December 5, 2023

Dementia Realities to Embrace

No one gets a ‘how-to’ handbook when the doctor shares that you’re now living with dementia.  Wham!  “See you in 6 months/next year!”  Really?  Yup.  If you’re part of the Banner or Barrows network, you do get extensive information and support. 

I’m here to set your expectations and provide the roadmap for everyday life.  Learning some of the basic realities of what this disease presents daily will help you to keep your expectations in check, also keeping your mindset in a place to be as adaptable as possible.

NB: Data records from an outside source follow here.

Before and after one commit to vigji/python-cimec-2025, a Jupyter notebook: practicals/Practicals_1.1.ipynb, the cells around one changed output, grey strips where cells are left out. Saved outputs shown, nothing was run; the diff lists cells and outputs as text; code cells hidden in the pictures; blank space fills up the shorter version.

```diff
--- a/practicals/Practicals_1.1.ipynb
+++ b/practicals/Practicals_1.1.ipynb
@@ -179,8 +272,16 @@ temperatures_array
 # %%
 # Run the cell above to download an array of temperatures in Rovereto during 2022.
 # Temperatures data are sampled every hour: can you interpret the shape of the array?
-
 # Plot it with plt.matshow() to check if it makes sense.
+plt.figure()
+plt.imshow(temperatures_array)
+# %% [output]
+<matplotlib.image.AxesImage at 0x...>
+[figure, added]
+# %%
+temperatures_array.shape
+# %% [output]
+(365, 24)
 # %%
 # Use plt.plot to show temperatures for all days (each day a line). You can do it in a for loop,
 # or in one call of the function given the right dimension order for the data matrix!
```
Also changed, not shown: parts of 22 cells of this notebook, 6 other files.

Most of my work is with people living with dementia (PLwD) and their families.  The disease is very prevalent in my family too so my experience is both intimately personal as well as professional.  Whether you recently got smacked with this reality and are trying to wrap your head around it, or have been living with it for some time and now you’ve gotten to the point where you really need some guidance and help in figuring out how best to live with it, here are some tips to help you navigate what comes next.

You’ll need a team!  This isn’t a journey to be traveled alone.  Begin assessing who your team players will be now.  Team members can include family, friends, paid non-medical assistance otherwise known as homecare, non-profit assistance, adult day clubs, support groups, home health, or palliative care. The earlier you embrace this concept of accepting help, the more prepared you’ll be to experience the journey.  You’ll be less tired and your loved one will learn there are others who can and do support them, whether they consciously recognize it or not.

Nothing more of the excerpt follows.